The sweater is from this pattern, but instead of a button and buttonhole lower front left, I put a crochet-chain belt loop under the left sleeve, just above the garter stitch border, then threaded a ribbon through the front right at the waist edge to tie through the belt loop. I also made 3/4 sleeves, for ease of movement during practice. The yarn is some leftover Encore DK I had. The leg warmers are 24 stitches around, with five rows of 1X1 ribbing at the top and the bottom and stockinette stitch between, worked in the round using pink Rowan Soft Baby (discontinued) worsted-weight yarn.
The skirt is made from some nylon tricot I had. I used the skirt pattern from McCall's Crafts 2506, only I made the back as-designed and for the front, I made a matching pattern piece, but with the curve, and cut two, so they would overlap slightly. The waistband has elastic in it. A ribbon bow is sewed onto the front as a faux "tie." The pointe shoes and leotard (covered up, but it's cute) are from The Doll Clothes Store. I think Daphne will be pleased with it.
I have started on the Fair Isle sweater to go with a skirt I plan to make for Hannah. Here's what I have so far, along with the fabric for the skirt.
I'm using this pattern, which I used to make a sweater for Daphne Jr., pretty much as pictured on the pattern, but now I'm working Fair Isle patterns over the whole sweater, and making the cardigan version. I picked from some simple patterns in 200 Fair Isle Motifs, A Knitter's Directory, by Mary Jane Mucklestone.
The big event in Dusty's life this past week was his trip to the groomer. He's been to see Marcia several times before, but this time he got his first adult haircut. He looks like a grownup dog.
He's still a lot smaller than Rocky, but his shape is now more mature, and the sweet puppy hair is gone. (Don't worry; I had Marcia save it for me. I still don't know what I'll do with it, but I'll think of something that will make a nice keepsake to remember his puppyhood.
As you read this on Monday morning, he's at the vet's getting...er...reconstructive surgery, for want of a better term. He has two puppy teeth left, which they will pull at the same time. Our baby is growing up!
Rocky continues to heal three weeks after his dislocation. We are going for walks now, but still restrict his activity to supervised play with Dusty, walks, and getting on and off the furniture by himself. No unsupervised play and no ball fetching yet.
What's on my needles: Hannah's Fair Isle Cardigan. The “So-not-my-palette Cardigan” second sleeve is still on hold.
What's on my Featherweight: Hannah's skirt and other make doll clothes.
What's on my wheel: Still put away for now.
What's on my iPad/iPhone: Still listening to music for Park City Singers. On my Kindle app, I'm still reading Corinna: A Sweet & Clean Historical Romance by Lauren Royal.
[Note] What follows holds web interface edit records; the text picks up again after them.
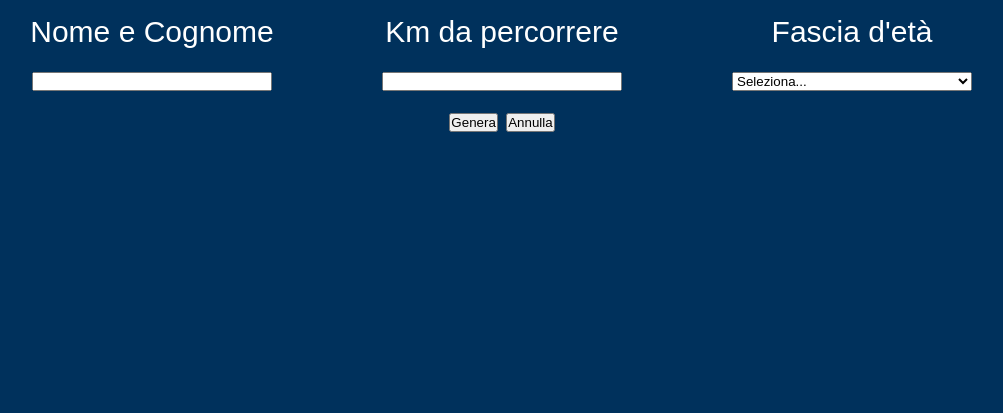
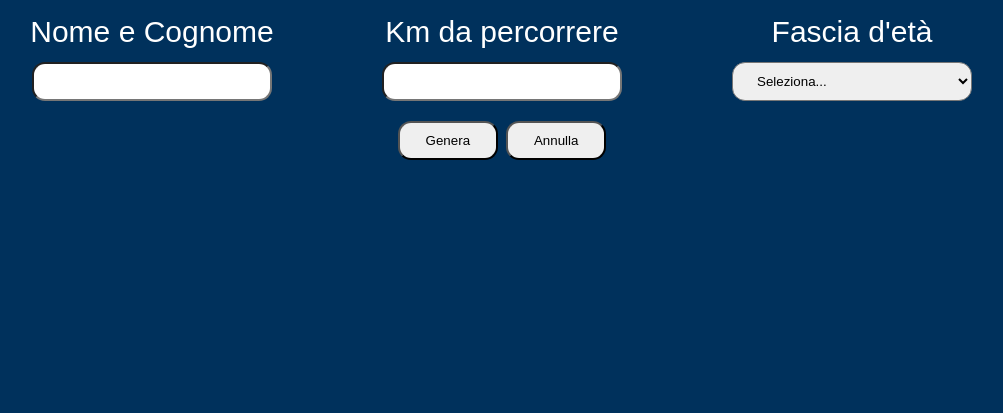
Before and after one commit to nicolainve/js-biglietto-treno-form, a plain HTML site: page index.html in a window 1280 px wide. Shown: the part 387-800 px from the top of the page, without its empty margins (138-1141 px from the left). Drawn offline with Linux system fonts and the light colour scheme.

Commit message:
final css

```diff
--- a/css/style.css
+++ b/css/style.css
@@ -2,6 +2,7 @@
     margin: 0;
     padding: 0;
     box-sizing: border-box;
+    border-radius: 13px;
 }
 
 body {
@@ -37,10 +38,14 @@ h3 {
 .hidden {
     opacity: 0;
     position: absolute;
+    top: 0;
+    left: 0;
+    z-index: -1;
 }
 
 .show {
     opacity: 1;
+    transition: opacity 1s;
 }
 
 .row {
@@ -60,10 +65,22 @@ label {
 input,
 select {
     width: 80%;
+    padding: 10px 20px;
+}
+
+input::-webkit-outer-spin-button,
+input::-webkit-inner-spin-button {
+  -webkit-appearance: none;
+  margin: 0;
+}
+input[type=number] {
+    -moz-appearance: textfield;
 }
 
 button {
     margin-top: 20px;
+    width: 100px;
+    padding: 10px 20px;
 }
 
 table {
--- a/index.html
+++ b/index.html
@@ -41,9 +41,9 @@
         </section>
 
         <section id="ticket" class="hidden">
-            <h2>Il tuo biglietto</h2>
 
             <div class="contents">
+                <h2>Il tuo biglietto</h2>
                 <div class="info-user">
                     <h3>Nome Passeggero: <span id="username"></span></h3>
                 </div>
```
What's in my wine glass: Crane Lake Malbec, one of our favorite inexpensive wines.
What's my tip of the week: When binding a quilt, it isn't necessary to cut the binding fabric on the bias, even if the edge of the quilt has curves (scalloped edges or rounded corners). If the fabric is a plaid or stripes, I like to cut the binding on the bias, but otherwise, I cut width of fabric (selvage to selvage) and join with diagonal seams. Here's a video that shows better than I could what I do.
Note: This blog post was produced on the iPad and the MacBook, using the iPhone for some photos and some photo processing. No other computer was used in any stage of composition or posting, and no Windows were opened, waited for, cleaned or broken. No animals were harmed during the production of this blog post.